656 F.3d at 235. Diop did not state a specific length of pre-removal-order detention beyond which petitioner would be entitled to a hearing. See id. at 234; see also Carter v. Aviles, No. 13-3607, 2014 WL 348257, at *3 (D.N.J. Jan.30, 2014) ("[T]he Third Circuit has not set a universal point' when mandatory detention under § 1226(c) is unreasonable.") (citing Leslie v. Attorney Gen., 678 F.3d 265, 270-71 (3d Cir.2012)); Barcelona v. Napolitano, No. 12-7494, 2013 WL 6188478, at *1 (D.N.J. Nov.26, 2013) ("The Court of Appeals in Diop declined to adopt a rule that a hearing was required after a certain fixed amount of time in pre-removal detention.") (citation omitted). Instead, the Third Circuit noted that "[r]easonableness, by its very nature, is a fact-dependent inquiry requiring an assessment of all of the circumstances of a particular case." Diop, 656 F.3d at 234. A reasonableness determination "must take into account a given individual detainee's need for more or less time, as well as the exigencies of a particular case." Id. However, "the constitutional case for continued detention without inquiry into its necessity becomes more and more suspect as detention continues past [certain] thresholds.'" Chavez-Alvarez v. Warden York Cnty. Prison, 783 F.3d 469, 474 (3d Cir. 2015) (quoting Diop, 656 F.3d at 232, 234). In Chavez-Alvarez, the Third Circuit observed that, under the circumstances of that case, that sometime after six months, and certainly within a year, the burden to the petitioner's liberties would outweigh any justification to detain the petitioner without a bond hearing. See id. at 478.

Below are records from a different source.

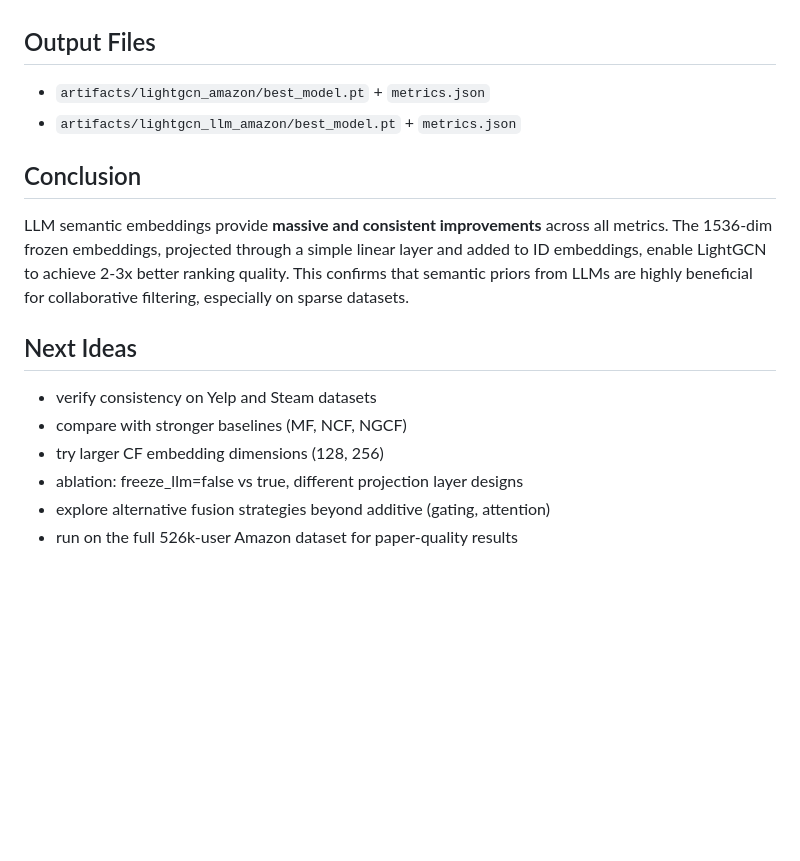
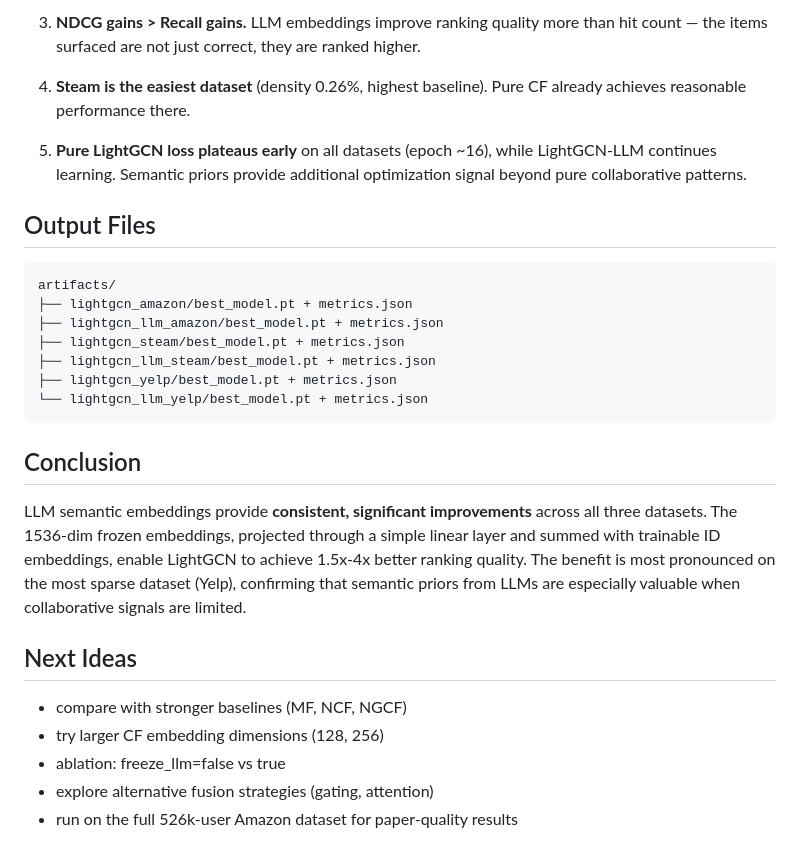
Before and after one commit to jack-cy-shuai/recsys-study-workspace, a Markdown page: experiments/exp_002_llm_vs_random_init.md, the part around one of its changes. Drawn GitHub-style; blank space fills up the shorter version.

````diff
--- a/experiments/exp_002_llm_vs_random_init.md
+++ b/experiments/exp_002_llm_vs_random_init.md
@@ -85,18 +117,29 @@ LightGCN-LLM converges much faster and reaches a lower BPR loss. Pure LightGCN l
+3. **NDCG gains > Recall gains.** LLM embeddings improve ranking quality more than hit count — the items surfaced are not just correct, they are ranked higher.
+
+4. **Steam is the easiest dataset** (density 0.26%, highest baseline). Pure CF already achieves reasonable performance there.
+
+5. **Pure LightGCN loss plateaus early** on all datasets (epoch ~16), while LightGCN-LLM continues learning. Semantic priors provide additional optimization signal beyond pure collaborative patterns.
 
 ## Output Files
 
-- `artifacts/lightgcn_amazon/best_model.pt` + `metrics.json`
-- `artifacts/lightgcn_llm_amazon/best_model.pt` + `metrics.json`
+```
+artifacts/
+├── lightgcn_amazon/best_model.pt + metrics.json
+├── lightgcn_llm_amazon/best_model.pt + metrics.json
+├── lightgcn_steam/best_model.pt + metrics.json
+├── lightgcn_llm_steam/best_model.pt + metrics.json
+├── lightgcn_yelp/best_model.pt + metrics.json
+└── lightgcn_llm_yelp/best_model.pt + metrics.json
+```
 
 ## Conclusion
 
-LLM semantic embeddings provide **massive and consistent improvements** across all metrics. The 1536-dim frozen embeddings, projected through a simple linear layer and added to ID embeddings, enable LightGCN to achieve 2-3x better ranking quality. This confirms that semantic priors from LLMs are highly beneficial for collaborative filtering, especially on sparse datasets.
+LLM semantic embeddings provide **consistent, significant improvements** across all three datasets. The 1536-dim frozen embeddings, projected through a simple linear layer and summed with trainable ID embeddings, enable LightGCN to achieve 1.5x-4x better ranking quality. The benefit is most pronounced on the most sparse dataset (Yelp), confirming that semantic priors from LLMs are especially valuable when collaborative signals are limited.
 
 ## Next Ideas
 
-- verify consistency on Yelp and Steam datasets
 - compare with stronger baselines (MF, NCF, NGCF)
 - try larger CF embedding dimensions (128, 256)
-- ablation: freeze_llm=false vs true, different projection layer designs
-- explore alternative fusion strategies beyond additive (gating, attention)
+- ablation: freeze_llm=false vs true
+- explore alternative fusion strategies (gating, attention)
 - run on the full 526k-user Amazon dataset for paper-quality results
````
Also changed, not shown: other parts of experiments/exp_002_llm_vs_random_init.md (+70 -38 lines).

Mr. Silverio Rosa has been in pre-removal order immigration detention for a period of approximately two months. I find that his continued immigration detention for this period of time has not yet reached the level of unreasonableness under Diop/Chavez-Alvarez. This is far shorter than the six months without a bond hearing that the United States Supreme Court has found not to be an arbitrary deprivation of liberty. Demore v. Kim, 538 U.S. 510, 528 (2003); see also Chavez-Alvarez, 783 F.3d at 473 (citing Demore ). Nothing in the petition tends to suggest that Silverio Rosa's pre-removal-order detention is, or threatens to become, unreasonably prolonged or indefinite. Accordingly, Mr. Silverio Rosa is not entitled to federal habeas relief at this time. Accord Leon v. Warden, No. 14-3017, 2014 WL 2615717, at *3 (D.N.J. June 12, 2014) (two-month period of immigration detention does not run afoul of Diop because petitioner did not allege any facts showing that his continued detention is or will become unreasonably prolonged or indefinite).
This habeas petition will therefore be summarily dismissed, but without prejudice to another application, should Mr. Silverio Rosa's pre-removal order immigration detention continue for an unreasonable period.
For the foregoing reasons, the habeas petition is summarily dismissed without prejudice. An appropriate Order will be entered.